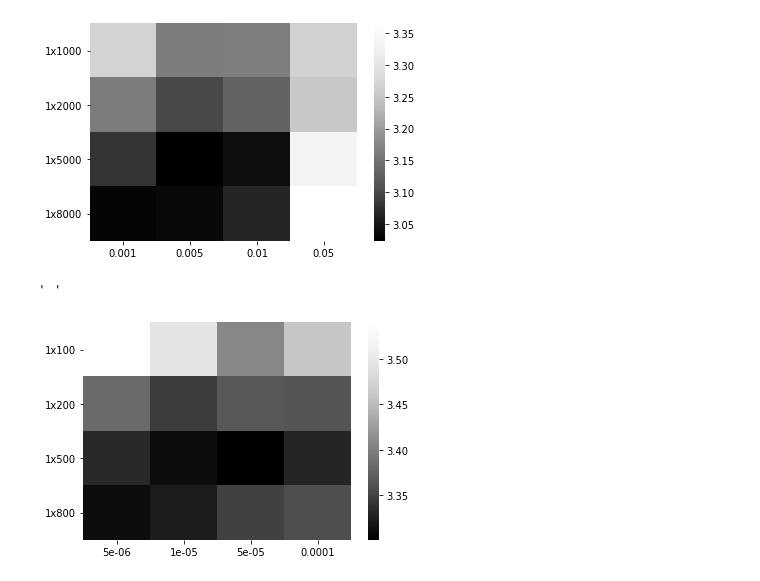
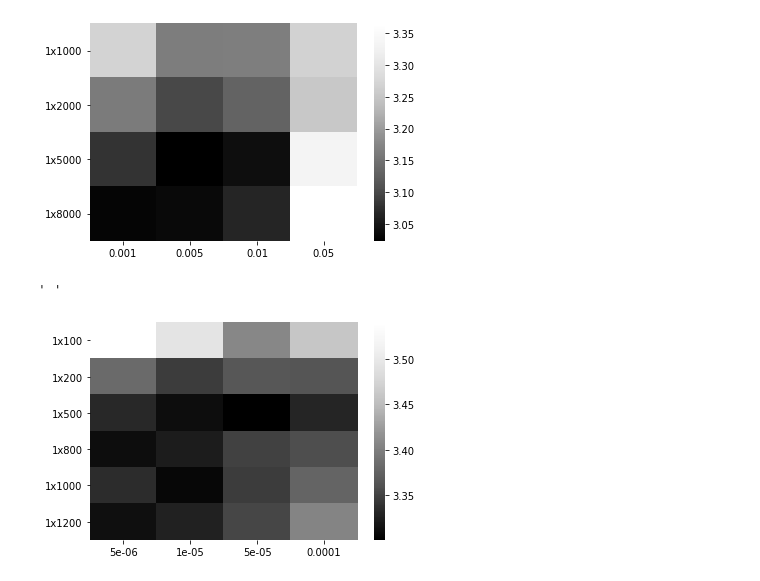
Before and after one commit to FeLusiani/ML_Project, a Jupyter notebook: MLCode/ExtremeLearning.ipynb, the cells around one changed output. Cells and saved outputs as stored; diff of their text form; code cells hidden in the pictures.

```diff
--- a/MLCode/ExtremeLearning.ipynb
+++ b/MLCode/ExtremeLearning.ipynb
@@ -16,13 +16,14 @@ X_dev, Y_dev = np_cup_TR(df, test=False)
 
 layers_list = [
     [10, 1000],
-    [10, 200]
+    [10, 2000],
+    [10, 5000],
+    [10, 8000],
 ]
 torch.set_grad_enabled(False)
 
-# alpha_list = [0.01, 0.05, 0.1, 0.5]
-alpha_list = [0.000005, 0.00001, 0.00005, 0.0001]
-function_list = ['Sigmoid']
+alpha_list = [0.01, 0.05, 0.1, 0.5]
+function_list = ['LeakyRelu', 'Sigmoid']
 
 HP_list = itertools.product(layers_list, alpha_list, function_list)
 results = []
@@ -78,12 +79,12 @@ plt.yticks(rotation=0)
 # %%
 df2 = df.loc[df['activation_f'] == 'Sigmoid']
 df2 = df2.sort_values(by=['n_layers', 'size', 'alpha'])
 array = df2['MEE_mean'].to_numpy()
 array = array.reshape(-1, 4)
-yticklabels = ['1x100', '1x200', '1x500', '1x800']
+yticklabels = ['1x100', '1x200', '1x500', '1x800', '1x1000', '1x1200']
 sns.heatmap(array, xticklabels=alpha_list, yticklabels=yticklabels,cmap='Greys_r')
 plt.yticks(rotation=0)
 ' '
 # %% [output]
 ' '
-[figure, old version]
+[figure, new version]
```
Also changed, not shown: parts of 1 cell of this notebook.
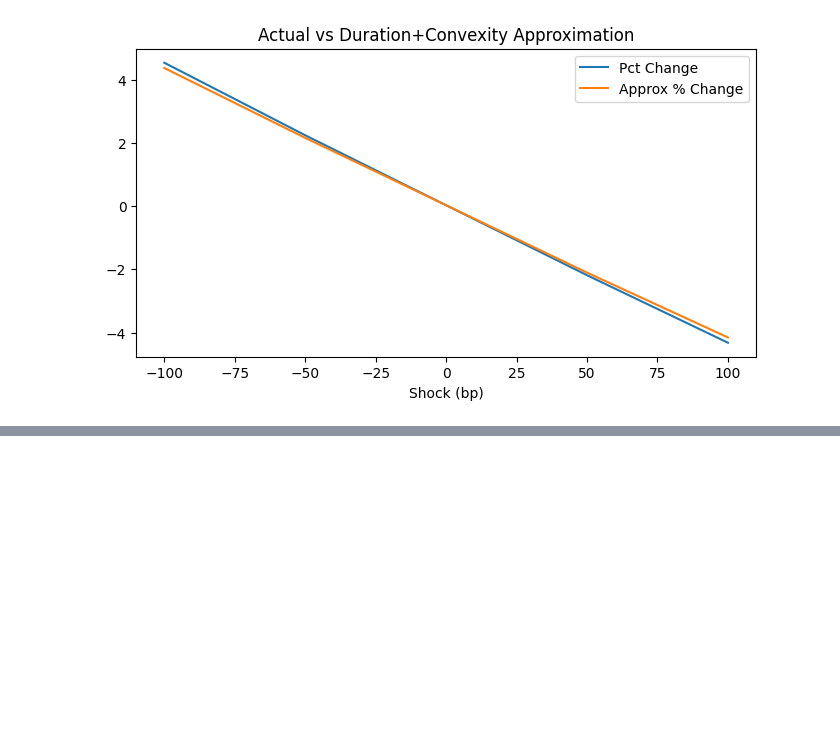
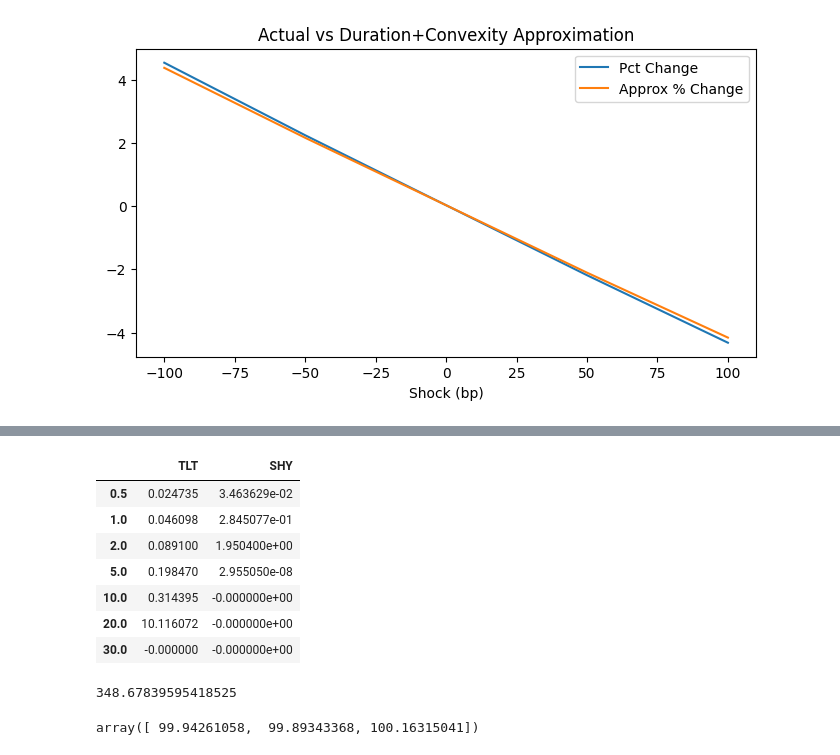
Before and after one commit to labi22/yield-curve-and-bond-valuation, a Jupyter notebook: yield_curve_explore.ipynb, the cells around one changed output, grey strips where cells are left out. Drawn from its saved outputs; the diff is of its cells as text; code cells hidden in the pictures; blank space fills up the shorter version.

```diff
--- a/yield_curve_explore.ipynb
+++ b/yield_curve_explore.ipynb
@@ -256,0 +264,71 @@ modified_duration
+# %%
+bond_tlt = Bond(
+    maturity=20,
+    coupon_rate=0.03,
+    face_value=100,
+    frequency=2
+)
+
+bond_shy = Bond(
+    maturity=2,
+    coupon_rate=0.02,
+    face_value=100,
+    frequency=2
+)
+# %%
+KEY_RATES = np.array([0.5, 1, 2, 5, 10, 20, 30])
+
+tlt_krd = {
+    k: key_rate_duration(bond_tlt, yc, k)
+    for k in KEY_RATES
+}
+
+shy_krd = {
+    k: key_rate_duration(bond_shy, yc, k)
+    for k in KEY_RATES
+}
+
+pd.DataFrame({
+    "TLT": tlt_krd,
+    "SHY": shy_krd
+})
+# %% [output]
+|  | TLT | SHY |
+| 0.5 | 0.024735 | 3.463629e-02 |
+| 1.0 | 0.046098 | 2.845077e-01 |
+| 2.0 | 0.089100 | 1.950400e+00 |
+| 5.0 | 0.198470 | 2.955050e-08 |
+| 10.0 | 0.314395 | -0.000000e+00 |
+| 20.0 | 10.116072 | -0.000000e+00 |
+| 30.0 | -0.000000 | -0.000000e+00 |
+# %%
+def pv_liabilities(yc, times, cfs):
+    return sum(
+        cf * yc.discount_factor(t)
+        for t, cf in zip(times, cfs)
+    )
+
+liability_times = np.array([2, 5, 10])
+liability_cfs   = np.array([100, 150, 200])
+
+PV_L0 = pv_liabilities(yc, liability_times, liability_cfs)
+
+PV_L0
+# %% [output]
+348.67839595418525
+# %%
+latest = df.iloc[-1]
+
+bond_2y = Bond(100, latest["2Y"], 2, frequency=2)
+bond_5y = Bond(100, latest["5Y"], 5, frequency=2)
+bond_10y = Bond(100, latest["10Y"], 10, frequency=2)
+
+hedge_bonds = [bond_2y, bond_5y, bond_10y]
+
+prices = np.array([
+    price_bond(b, yc) for b in hedge_bonds
+])
+
+prices
+# %% [output]
+array([ 99.94261058,  99.89343368, 100.16315041])
```
Also changed, not shown: parts of 30 cells of this notebook.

++++++++

Goal of the exercise: Exclude all images, then retype the records above without alteration.

Solution to this task:
Before and after one commit to FeLusiani/ML_Project, a Jupyter notebook: MLCode/ExtremeLearning.ipynb, the cells around one changed output. Cells and saved outputs as stored; diff of their text form; code cells hidden in the pictures.

```diff
--- a/MLCode/ExtremeLearning.ipynb
+++ b/MLCode/ExtremeLearning.ipynb
@@ -16,13 +16,14 @@ X_dev, Y_dev = np_cup_TR(df, test=False)
 
 layers_list = [
     [10, 1000],
-    [10, 200]
+    [10, 2000],
+    [10, 5000],
+    [10, 8000],
 ]
 torch.set_grad_enabled(False)
 
-# alpha_list = [0.01, 0.05, 0.1, 0.5]
-alpha_list = [0.000005, 0.00001, 0.00005, 0.0001]
-function_list = ['Sigmoid']
+alpha_list = [0.01, 0.05, 0.1, 0.5]
+function_list = ['LeakyRelu', 'Sigmoid']
 
 HP_list = itertools.product(layers_list, alpha_list, function_list)
 results = []
@@ -78,12 +79,12 @@ plt.yticks(rotation=0)
 # %%
 df2 = df.loc[df['activation_f'] == 'Sigmoid']
 df2 = df2.sort_values(by=['n_layers', 'size', 'alpha'])
 array = df2['MEE_mean'].to_numpy()
 array = array.reshape(-1, 4)
-yticklabels = ['1x100', '1x200', '1x500', '1x800']
+yticklabels = ['1x100', '1x200', '1x500', '1x800', '1x1000', '1x1200']
 sns.heatmap(array, xticklabels=alpha_list, yticklabels=yticklabels,cmap='Greys_r')
 plt.yticks(rotation=0)
 ' '
 # %% [output]
 ' '
-[figure, old version]
+[figure, new version]
```
Also changed, not shown: parts of 1 cell of this notebook.
Before and after one commit to labi22/yield-curve-and-bond-valuation, a Jupyter notebook: yield_curve_explore.ipynb, the cells around one changed output, grey strips where cells are left out. Drawn from its saved outputs; the diff is of its cells as text; code cells hidden in the pictures; blank space fills up the shorter version.

```diff
--- a/yield_curve_explore.ipynb
+++ b/yield_curve_explore.ipynb
@@ -256,0 +264,71 @@ modified_duration
+# %%
+bond_tlt = Bond(
+    maturity=20,
+    coupon_rate=0.03,
+    face_value=100,
+    frequency=2
+)
+
+bond_shy = Bond(
+    maturity=2,
+    coupon_rate=0.02,
+    face_value=100,
+    frequency=2
+)
+# %%
+KEY_RATES = np.array([0.5, 1, 2, 5, 10, 20, 30])
+
+tlt_krd = {
+    k: key_rate_duration(bond_tlt, yc, k)
+    for k in KEY_RATES
+}
+
+shy_krd = {
+    k: key_rate_duration(bond_shy, yc, k)
+    for k in KEY_RATES
+}
+
+pd.DataFrame({
+    "TLT": tlt_krd,
+    "SHY": shy_krd
+})
+# %% [output]
+|  | TLT | SHY |
+| 0.5 | 0.024735 | 3.463629e-02 |
+| 1.0 | 0.046098 | 2.845077e-01 |
+| 2.0 | 0.089100 | 1.950400e+00 |
+| 5.0 | 0.198470 | 2.955050e-08 |
+| 10.0 | 0.314395 | -0.000000e+00 |
+| 20.0 | 10.116072 | -0.000000e+00 |
+| 30.0 | -0.000000 | -0.000000e+00 |
+# %%
+def pv_liabilities(yc, times, cfs):
+    return sum(
+        cf * yc.discount_factor(t)
+        for t, cf in zip(times, cfs)
+    )
+
+liability_times = np.array([2, 5, 10])
+liability_cfs   = np.array([100, 150, 200])
+
+PV_L0 = pv_liabilities(yc, liability_times, liability_cfs)
+
+PV_L0
+# %% [output]
+348.67839595418525
+# %%
+latest = df.iloc[-1]
+
+bond_2y = Bond(100, latest["2Y"], 2, frequency=2)
+bond_5y = Bond(100, latest["5Y"], 5, frequency=2)
+bond_10y = Bond(100, latest["10Y"], 10, frequency=2)
+
+hedge_bonds = [bond_2y, bond_5y, bond_10y]
+
+prices = np.array([
+    price_bond(b, yc) for b in hedge_bonds
+])
+
+prices
+# %% [output]
+array([ 99.94261058,  99.89343368, 100.16315041])
```
Also changed, not shown: parts of 30 cells of this notebook.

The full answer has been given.